[[ PROVIDED ENTRIES open ]]

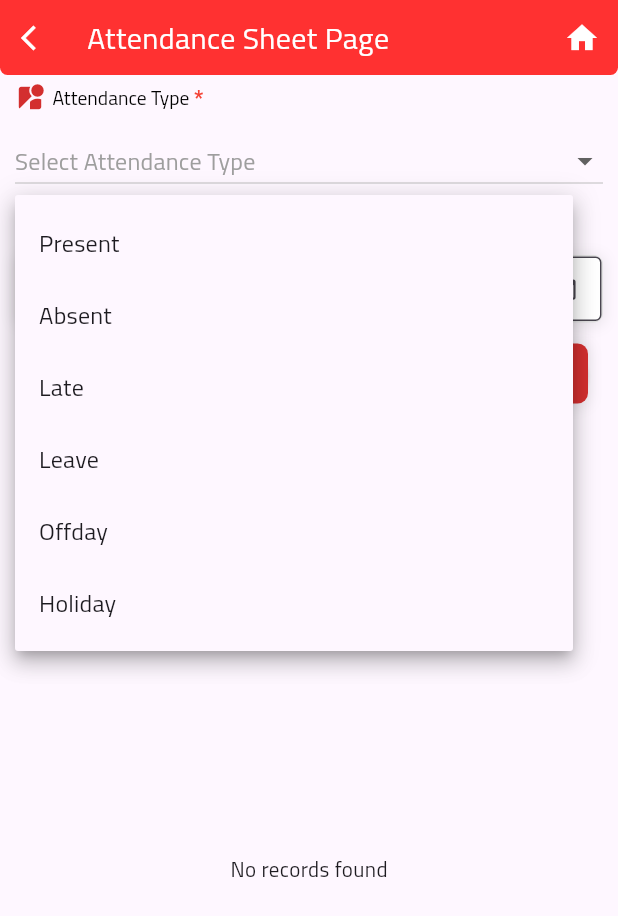
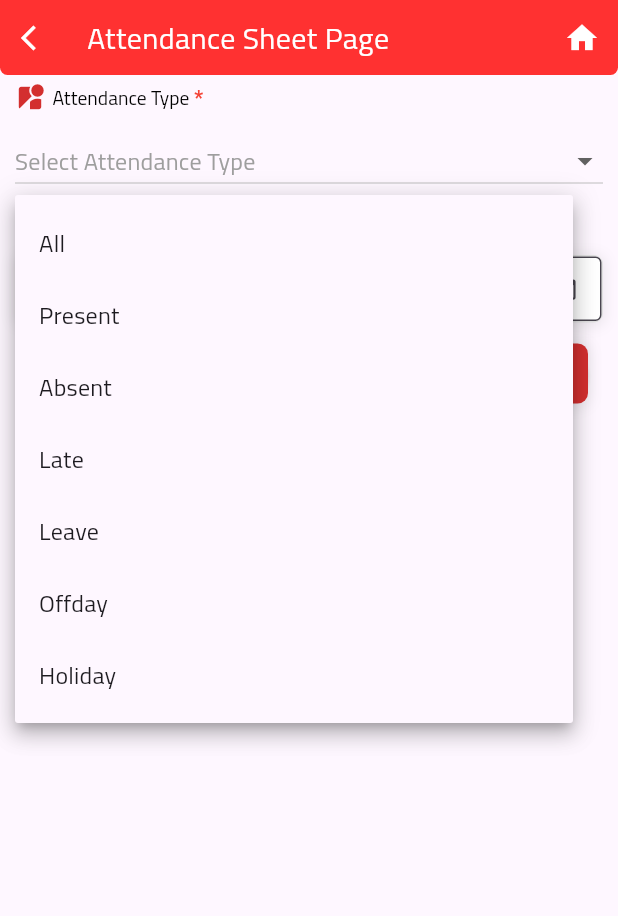
Before and after one commit to rafiqul2235/ssg-smart-flutter-project, a Flutter app: the AttendanceSheetPage screen opened directly, after a tap on the "home" icon, after a tap on "SUBMIT", after a tap on "Select Attendance Type", on a phone screen of 412 x 824 dp. Shown: the top 916 px of the screen. Run offline on Flutter 3.47's test engine with Material 3 defaults, Android fonts, the light colour scheme and no system bars; drawn by our look-alikes of dropdown_button2; our stand-ins replace badges, carousel_slider, connectivity, country_code_picker, device_info_plus, dio and 22 more; missing offline and left inert: android_path_provider, dart:ffi, flutter_downloader, flutter_keyboard_visibility_web, google_maps_webservice, image_picker_for_web and 1 more; accounts and stored records are empty; network calls fail; statements that could not run were skipped.

Commit message:
resovled attendance all type selection status issue

```diff
--- a/lib/view/screen/attendence/attendance_sheet_screen.dart
+++ b/lib/view/screen/attendence/attendance_sheet_screen.dart
@@ -26,7 +26,7 @@
 class _AttendanceSheetPageState extends State<AttendanceSheetPage> {
   final GlobalKey<ScaffoldMessengerState> _scaffoldKey = GlobalKey<ScaffoldMessengerState>();
 
-  List<String> _attendanceTypes = ['Present', 'Absent', 'Late', 'Leave', 'Offday', 'Holiday'];
+  List<String> _attendanceTypes = ['All', 'Present', 'Absent', 'Late', 'Leave', 'Offday', 'Holiday'];
   String? _selectedAttendanceType;
 
   final TextEditingController _startDateController = TextEditingController();
@@ -40,8 +40,8 @@
 
     DateTime now = DateTime.now();
     _endDateController.text = DateFormat('dd-MM-yyyy').format(now);
-    DateTime startDate = DateTime(now.year, now.month -1, 26);
-    if(now.day >= 26){
+    DateTime startDate = DateTime(now.year, now.month - 1, 26);
+    if (now.day >= 26) {
       startDate = DateTime(now.year, now.month, 26);
     }
     _startDateController.text = DateFormat('dd-MM-yyyy').format(startDate);
@@ -63,7 +63,10 @@
                 Navigator.of(context).push(MaterialPageRoute(
                     builder: (BuildContext context) => const DashBoardScreen()));
               }),
-          // Attendance Type Dropdown
+          Expanded(
+            child: SingleChildScrollView(
+              child: Column(
+                children: [
                   Consumer<AttendanceProvider>(
                     builder: (context, attendanceProvider, child) {
                       return Container(
@@ -86,7 +89,7 @@
                               hint: Text('Select Attendance Type'),
                               items: _attendanceTypes
                                   .map((type) => DropdownMenuItem<String>(
-                        value: type,
+                                value: type == 'All' ? null : type,
                                 child: Text(type),
                               ))
                                   .toList(),
@@ -102,13 +105,11 @@
                       );
                     },
                   ),
-          // Date Inputs
                   Padding(
                     padding: EdgeInsets.only(top: 5.0, left: 10.0, right: 10.0),
                     child: Row(
                       mainAxisAlignment: MainAxisAlignment.start,
                       children: [
-                // Start Date
                         Expanded(
                           child: Container(
                             margin: EdgeInsets.only(top: 5.0),
@@ -136,7 +137,6 @@
                           ),
                         ),
                         SizedBox(width: 10),
-                // End Date
                         Expanded(
                           child: Container(
                             margin: EdgeInsets.only(top: 5.0),
@@ -165,21 +165,20 @@
                       ],
                     ),
                   ),
-          // Submit Button
                   Container(
                     margin: const EdgeInsets.symmetric(
                       horizontal: Dimensions.MARGIN_SIZE_LARGE,
                       vertical: Dimensions.MARGIN_SIZE_SMALL,
                     ),
                     child: CustomButton(
-              onTap: (){
+                      onTap: () {
                         final provider = Provider.of<AttendanceProvider>(context, listen: false);
-                UserInfoModel? userInfoModel = Provider.of<UserProvider>(context,listen: false).userInfoModel;
+                        UserInfoModel? userInfoModel = Provider.of<UserProvider>(context, listen: false).userInfoModel;
                         provider.fetchAttendanceSheet(
                           userInfoModel!.employeeNumber!,
                           _startDateController.text,
                           _endDateController.text,
-                    _selectedAttendanceType!
+                          _selectedAttendanceType ?? '',
                         );
                       },
                       buttonText: 'SUBMIT',
@@ -187,9 +186,7 @@
                   ),
                   Center(child: Text('Attendance Summary', style: titilliumBold.copyWith(fontSize: 18))),
                   Center(child: Text('Attendance Details', style: titilliumBold.copyWith(fontSize: 18))),
-          // Attendance Table
-          Expanded(
-            child: Consumer<AttendanceProvider>(
+                  Consumer<AttendanceProvider>(
                     builder: (context, provider, child) {
                       if (provider.isLoading) {
                         return Center(child: CircularProgressIndicator());
@@ -225,6 +222,9 @@
                       }
                     },
                   ),
+                ],
+              ),
+            ),
           ),
         ],
       ),
```
Also changed, not shown: lib/provider/management_dashboard.dart (added). Lines whose indentation alone changed are shown as unchanged.
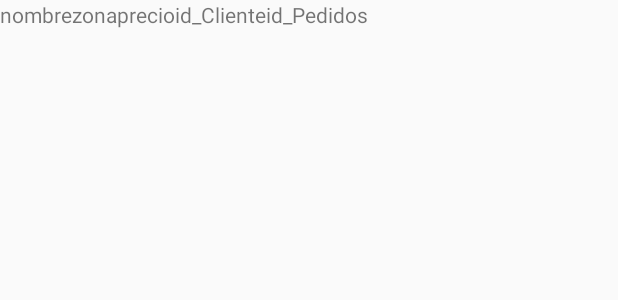
After one commit to alvarorovira5/PMM, an Android app: the layout lista_pedidos_item.xml on its own in the app's theme, with its tools: preview values and no code run, on a phone screen of 412 x 824 dp. The commit adds this screen. Shown: the top 300 px of the screen. Run offline under Robolectric (Android 15) with nearby library versions, the phone set to English and light mode, and no system bars.

Commit message:
Proyecto con listado y borrado de pedidos

```diff
--- a/EjercicioNavidad/app/src/main/AndroidManifest.xml
+++ b/EjercicioNavidad/app/src/main/AndroidManifest.xml
@@ -18,7 +18,8 @@
         <activity android:name=".evento" />
         <activity android:name=".acerca_de" />
         <activity android:name=".dibujo" />
-        <activity android:name=".datosCliente"></activity>
+        <activity android:name=".datosCliente" />
+        <activity android:name=".listarPedidos"></activity>
     </application>
 
 </manifest>
--- a/EjercicioNavidad/app/src/main/java/com/example/alvaro/ejercicionavidad/MainActivity.java
+++ b/EjercicioNavidad/app/src/main/java/com/example/alvaro/ejercicionavidad/MainActivity.java
@@ -164,7 +164,7 @@ public class MainActivity extends AppCompatActivity {
 
         return true;
     }
-
+    //opciones menu
     @Override
     public boolean onOptionsItemSelected(MenuItem item) {
         // Handle item selection
@@ -176,6 +176,9 @@ public class MainActivity extends AppCompatActivity {
             case R.id.action_dibujo:
                 Intent intentMain2 = new Intent(MainActivity.this,dibujo.class);
                 startActivity(intentMain2);
+            case R.id.action_listarPedido:
+                Intent intentMain3 = new Intent(MainActivity.this,listarPedidos.class);
+                startActivity(intentMain3);
             default:
                 return super.onOptionsItemSelected(item);
         }
--- /dev/null
+++ b/EjercicioNavidad/app/src/main/res/layout/lista_pedidos_item.xml
@@ -0,0 +1,32 @@
+<?xml version="1.0" encoding="utf-8"?>
+<LinearLayout xmlns:android="http://schemas.android.com/apk/res/android"
+    android:orientation="horizontal" android:layout_width="match_parent"
+    android:layout_height="match_parent">
+
+    <TextView
+        android:id="@+id/nombre"
+        android:layout_width="wrap_content"
+        android:layout_height="wrap_content"
+        android:text="nombre" />
+    <TextView
+        android:id="@+id/zona"
+        android:layout_width="wrap_content"
+        android:layout_height="wrap_content"
+        android:text="zona" />
+    <TextView
+        android:id="@+id/precio"
+        android:layout_width="wrap_content"
+        android:layout_height="wrap_content"
+        android:text="precio" />
+    <TextView
+        android:id="@+id/id_cliente"
+        android:layout_width="wrap_content"
+        android:layout_height="wrap_content"
+        android:text="id_Cliente" />
+    <TextView
+        android:id="@+id/id_Pedidos"
+        android:layout_width="wrap_content"
+        android:layout_height="wrap_content"
+        android:text="id_Pedidos" />
+
+</LinearLayout>
--- /dev/null
+++ b/EjercicioNavidad/app/src/main/res/menu/item_action.xml
@@ -0,0 +1,6 @@
+<?xml version="1.0" encoding="utf-8"?>
+<menu xmlns:android="http://schemas.android.com/apk/res/android">
+    <item android:id="@+id/action_eliminar"
+        android:title="Eliminar"
+        android:orderInCategory="100" />
+</menu>
--- a/EjercicioNavidad/app/src/main/res/menu/menu.xml
+++ b/EjercicioNavidad/app/src/main/res/menu/menu.xml
@@ -6,4 +6,8 @@
     <item android:id="@+id/action_dibujo"
         android:title="Dibujo"
         android:orderInCategory="100" />
+    <item android:id="@+id/action_listarPedido"
+        android:title="Listar Pedidos"
+        android:orderInCategory="100" />
+
 </menu>
```
Also changed, not shown: EjercicioNavidad/app/src/main/java/com/example/alvaro/ejercicionavidad/evento.java (+25 -0 lines), EjercicioNavidad/app/src/main/java/com/example/alvaro/ejercicionavidad/listaPedidos_Adapter.java (added, +63 -0 lines), EjercicioNavidad/app/src/main/java/com/example/alvaro/ejercicionavidad/listarPedidos.java (added, +141 -0 lines), EjercicioNavidad/app/src/main/java/com/example/alvaro/ejercicionavidad/todosPedidos.java (added, +65 -0 lines), EjercicioNavidad/app/src/main/res/layout/activity_listar_pedidos.xml (added, +18 -0 lines).
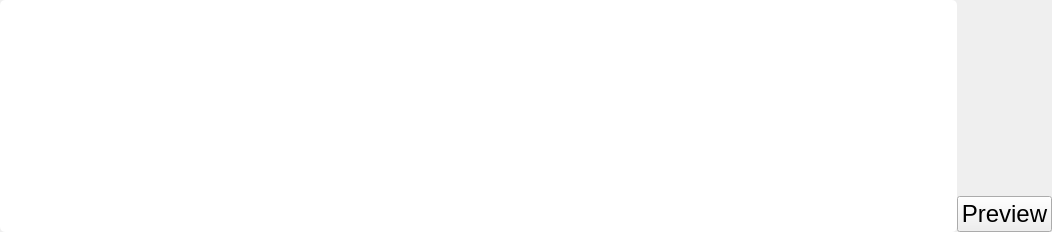
Old version of the form widgets/editor/Fields/TextField/textfield.ui in the repository taliyos/DialogueCreatorForGames.
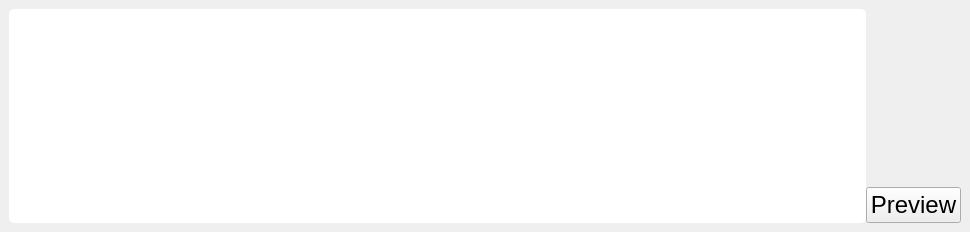
New version of the form.

Commit message: TextField (UI) resizes properly

What changed in the file:
```diff
--- a/widgets/editor/Fields/TextField/textfield.ui
+++ b/widgets/editor/Fields/TextField/textfield.ui
@@ -6,13 +6,25 @@
    <rect>
     <x>0</x>
     <y>0</y>
-    <width>1052</width>
+    <width>970</width>
     <height>232</height>
    </rect>
   </property>
+  <property name="sizePolicy">
+   <sizepolicy hsizetype="Preferred" vsizetype="Preferred">
+    <horstretch>1</horstretch>
+    <verstretch>1</verstretch>
+   </sizepolicy>
+  </property>
+  <property name="minimumSize">
+   <size>
+    <width>0</width>
+    <height>230</height>
+   </size>
+  </property>
   <property name="maximumSize">
    <size>
-    <width>16777215</width>
+    <width>970</width>
     <height>232</height>
    </size>
   </property>
@@ -31,10 +43,7 @@
    <string>Form</string>
   </property>
   <property name="styleSheet">
-   <string notr="true">QLineEdit {
-	border-radius: 5px;
-	background-color:white;
-}</string>
+   <string notr="true"/>
   </property>
   <layout class="QHBoxLayout" name="horizontalLayout">
    <property name="spacing">
@@ -53,6 +62,13 @@
     <number>0</number>
    </property>
    <item>
+    <widget class="QWidget" name="InnerTextField" native="true">
+     <property name="styleSheet">
+      <string notr="true">QLineEdit {
+	border-radius: 5px;
+	background-color:white;
+}</string>
+     </property>
     <layout class="QGridLayout" name="gridLayout">
      <property name="spacing">
       <number>0</number>
@@ -108,6 +124,7 @@
       </widget>
      </item>
     </layout>
+    </widget>
    </item>
   </layout>
  </widget>
```
Lines whose indentation alone changed are shown as unchanged. The commit also changes 1 other file.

[[ PROVIDED ENTRIES closed ]]

■ PROBLEM STATEMENT ■
Take every line above carrying "attendence" and return it.

■ RESPONSE AREA ■
--- a/lib/view/screen/attendence/attendance_sheet_screen.dart
+++ b/lib/view/screen/attendence/attendance_sheet_screen.dart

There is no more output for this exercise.